A Biblical perspective concerning Jesus and women, Part 4
Well, this is now Part 4 of the series ‘A Biblical perspective concerning Jesus and women,’ and in Part 3 we had just begun to examine the passage concerning the Samaritan woman at the well who had just encountered the Lord Jesus one hot day at noon. She experienced her encounter with the Lord Jesus and it had just surely changed her life forever. We left off from the last article, at the place where the Lord Jesus tells the woman to go and get her husband and to come back to the well.
The Samaritan woman responded to the Lord Jesus’ command and answered Him, “I have no husband!” One can surmise that this was surely and odd request, at least by our modern standards, but not so in that day. This was also a more obvious way for the Lord Jesus to involve the town’s residents by having them come out to the city well and resort there and listen to the teaching that the Lord was about to give. What better place to teach about the concept of living water? By positioning Himself next to a physical well of water, He had a built-in aid to help them learn His instructions about the new life that He was about to inaugurate. Besides which, by asking the woman to go and bring her husband back, this also demonstrated to the woman that He was just not the everyday Jewish man walking through Samaria, but that He was a prophet indeed.
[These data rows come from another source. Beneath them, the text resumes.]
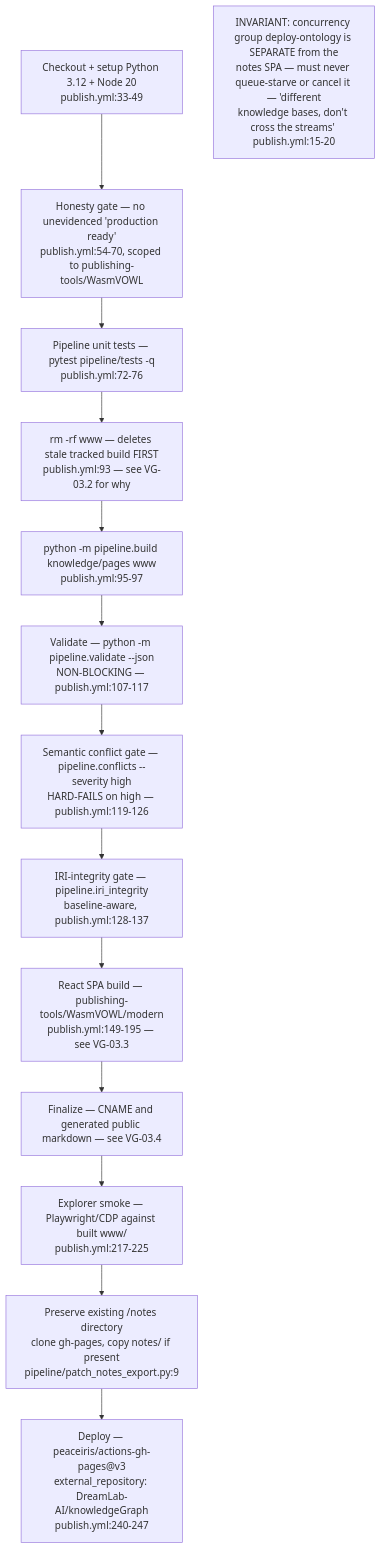
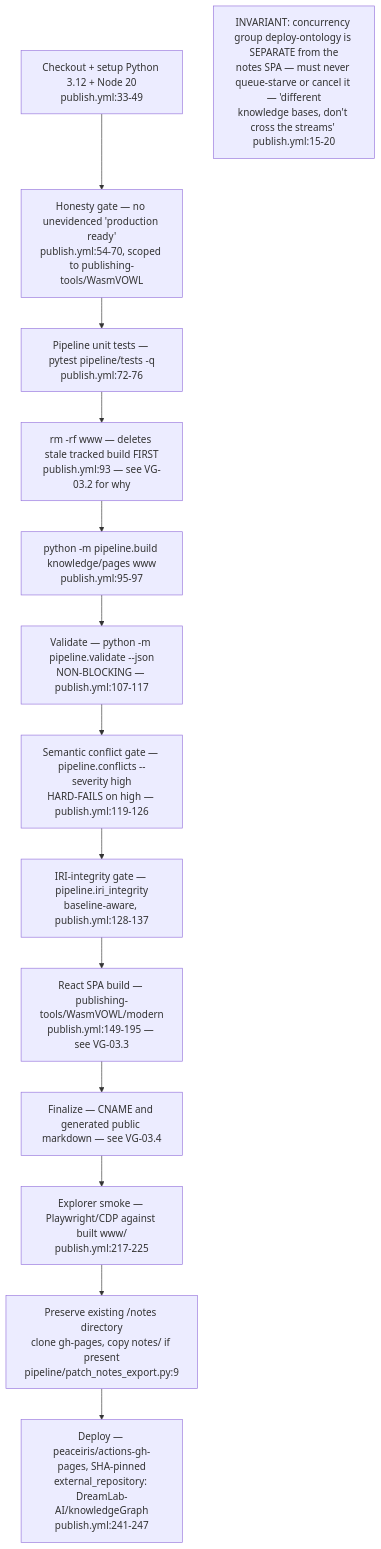
Before and after one commit to DreamLab-AI/VisionFlow: the first of 4 diagrams in docs/diagrams/visiongraph/03-publish-pipeline-and-explorer-build.md, drawn with Mermaid. The commit also changed other lines of this file and 11 other files, not shown here.

First line of the commit message:
docs(diagrams): audit the five light areas, and draw the proposed chain view

````diff
--- a/docs/diagrams/visiongraph/03-publish-pipeline-and-explorer-build.md
+++ b/docs/diagrams/visiongraph/03-publish-pipeline-and-explorer-build.md
@@ -19,18 +19,18 @@
 ```mermaid
 flowchart TD
     CO["Checkout + setup Python 3.12 + Node 20<br/>publish.yml:33-49"]
     HON["Honesty gate — no unevidenced 'production ready'<br/>publish.yml:54-70, scoped to publishing-tools/WasmVOWL"]
     PYT["Pipeline unit tests — pytest pipeline/tests -q<br/>publish.yml:72-76"]
     RM["rm -rf www — deletes stale tracked build FIRST<br/>publish.yml:93 — see VG-03.2 for why"]
     BUILD["python -m pipeline.build knowledge/pages www<br/>publish.yml:95-97"]
     VAL["Validate — python -m pipeline.validate --json<br/>NON-BLOCKING — publish.yml:107-117"]
     CONF["Semantic conflict gate — pipeline.conflicts --severity high<br/>HARD-FAILS on high — publish.yml:119-126"]
     IRI["IRI-integrity gate — pipeline.iri_integrity<br/>baseline-aware, publish.yml:128-137"]
     SPA["React SPA build — publishing-tools/WasmVOWL/modern<br/>publish.yml:149-195 — see VG-03.3"]
     FIN["Finalize — CNAME and generated public markdown — see VG-03.4"]
     SMOKE["Explorer smoke — Playwright/CDP against built www/<br/>publish.yml:217-225"]
     NOTES["Preserve existing /notes directory<br/>clone gh-pages, copy notes/ if present<br/>pipeline/patch_notes_export.py:9"]
-    DEPLOY["Deploy — peaceiris/actions-gh-pages@v3<br/>external_repository: DreamLab-AI/knowledgeGraph<br/>publish.yml:240-247"]
+    DEPLOY["Deploy — peaceiris/actions-gh-pages, SHA-pinned<br/>external_repository: DreamLab-AI/knowledgeGraph<br/>publish.yml:241-247"]
     CO --> HON --> PYT --> RM --> BUILD --> VAL --> CONF --> IRI --> SPA --> FIN --> SMOKE --> NOTES --> DEPLOY
     note1["INVARIANT: concurrency group deploy-ontology is SEPARATE from the<br/>notes SPA — must never queue-starve or cancel it — 'different<br/>knowledge bases, don#39;t cross the streams' publish.yml:15-20"]
 ```
````
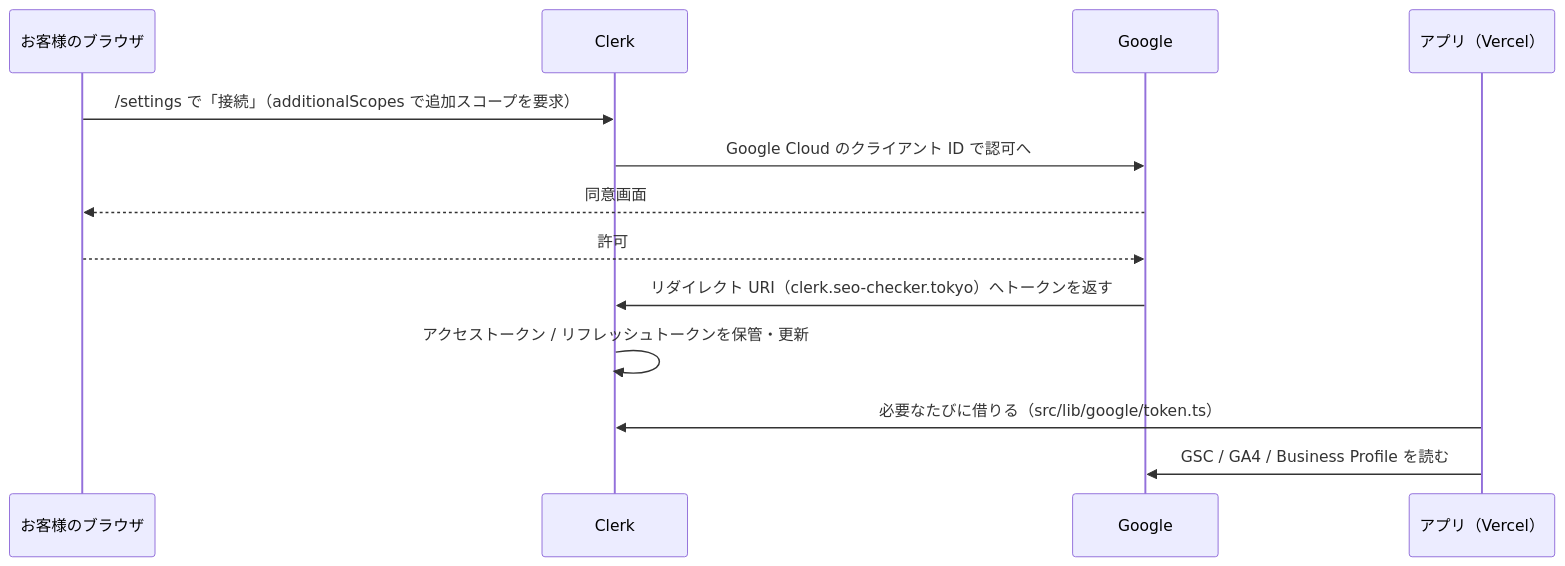
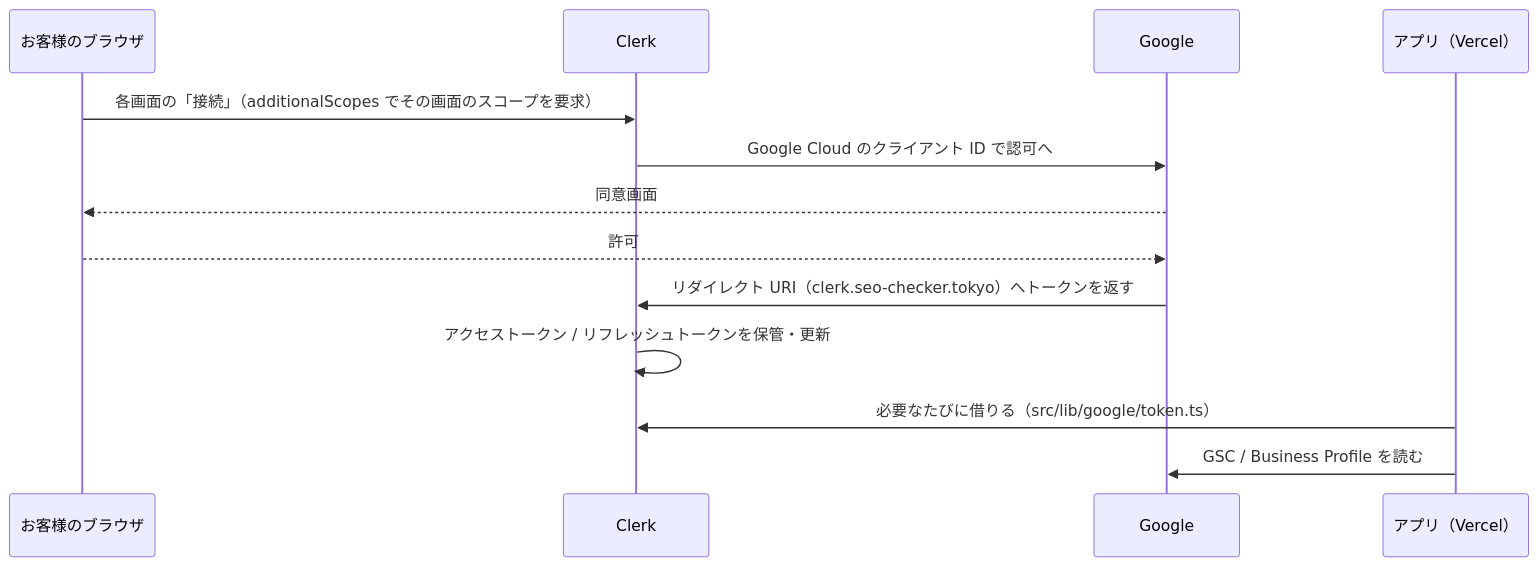
Before and after one commit to matsu609/seo-checker: the second of 4 diagrams in docs/dev/tool-map.md, drawn with Mermaid. The commit also changed other lines of this file and 12 other files, not shown here.

````diff
--- a/docs/dev/tool-map.md
+++ b/docs/dev/tool-map.md
@@ -140,15 +146,15 @@
 ```mermaid
 sequenceDiagram
   participant U as お客様のブラウザ
   participant C as Clerk
   participant G as Google
   participant A as アプリ（Vercel）
-  U->>C: /settings で「接続」（additionalScopes で追加スコープを要求）
+  U->>C: 各画面の「接続」（additionalScopes でその画面のスコープを要求）
   C->>G: Google Cloud のクライアント ID で認可へ
   G-->>U: 同意画面
   U-->>G: 許可
   G->>C: リダイレクト URI（clerk.seo-checker.tokyo）へトークンを返す
   C->>C: アクセストークン / リフレッシュトークンを保管・更新
   A->>C: 必要なたびに借りる（src/lib/google/token.ts）
-  A->>G: GSC / GA4 / Business Profile を読む
+  A->>G: GSC / Business Profile を読む
 ```
````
Jesus’ next words told the woman this when He stated in:
You have well said that you do not have a husband. For you have had five husbands and the one you are currently living with is not your husband.” The woman responded, “Sir, I perceive that you are a prophet.
The woman now receiving this information, she turns the conversation immediately to religion and she launches into the topic concerning the Jewish vs. Samarian worship places, and which one is the correct place to worship the True God. But here we have an unusual situation to be sure. We have a woman who steps out of her cultural norms to address a Jewish Rabbi by asking Him which place of worship is the correct one. Not only did Jewish men not converse with women, they most certainly did not with Samaritan women. Women of any culture did not speak with men other than the men in their family, except of course when they went to the market and of a necessity had to negotiate prices.
Once again, the Lord Jesus adroitly ignores her polemical jab and states unequivocally:
Woman, believe me, the hour comes when you shall neither in this mountain, nor at Jerusalem, worship the Father. But the hour comes when the true worshippers shall worship the Father in spirit and truth, for the Father seeks such to worship Him. God is Spirit and they that worship Him must worship in Spirit and Truth.
The Lord Jesus didn’t perceive any difficulty at all with Him teaching this woman privately, despite the fact that she was a Samaritan, a woman, and she was viewed as a base sinner. With this in mind, it still is difficult for this author to comprehend why some theologians refuse to see that the Lord did not discriminate in His dealings with people. He did not choose only men to have as His disciples, but clearly made an open call to both women and men to follow Him and to become His disciples. Clearly, the Lord Jesus opened the salvific pathway to both genders, and the pathway to discipleship and service was now being offered to both. By the standards of His day, the Lord Jesus would have been considered a radical feminist. Although this term should not be viewed by 21st century ideaologies of feminism, but rather by the standards by which His Father, the Creator had originally created both male and female. The Creator had originally given to both the male and the female full authority over all of His creation and they were both on a plane of equality with each other. It was sin that disrupted this perfect relationship that Adam and Eve shared together. It was also this same knowledge of the Scriptures regarding Creation that the Lord Jesus continually operated from in his dealings with both men and women.
As with the next two verses, the Lord Jesus often revealed to women what He did not with the men. Here, the Samaritan woman is the first one that the Lord Jesus revealed without question that He was the Messiah, the one that the Jewish nation had waited for thousands of years. It should also be noted that she belonged to the despised race of the Samaritans, the ones whom the Jews would have no dealings with at all. Yet here He honors this despised woman with such an astounding truth.
The woman said unto Him, I know that Messias comes, which is called Christ: when He is come He will tell us all things. Jesus said unto her,
I that speak to thee am He.
It might be difficult for the modern reader to comprehend the full force of the honor accorded to this woman. Simply said, Jewish women were not directly taught the Scriptures, if they were to learn anything about the Word of God they learned it only by listening to the men discussing the Scriptures. Then also she was a Samaritan and she was a sinner, even rejected by her own people. Yet here was the Messiah Himself openly accepting her and treating her as His equal and being a woman of worth in His eyes.
Teachings in this series have been adapted from this writer’s book as listed below:
(Robinson, J. The Holy, the Common and The Despised, © 2009). You can follow this link and purchase the full copy of the book, but there are only a limited number of copies left.
So, if the issues of gender equality, not just for women, but for both women and men functioning as equals in the church is a concern for any of my readers, then you should check out Christians for Biblical Equality. They have a local branch, the Chicago Greater Chapter and they may be reached at firstname.lastname@example.org if you would like to inquire about membership.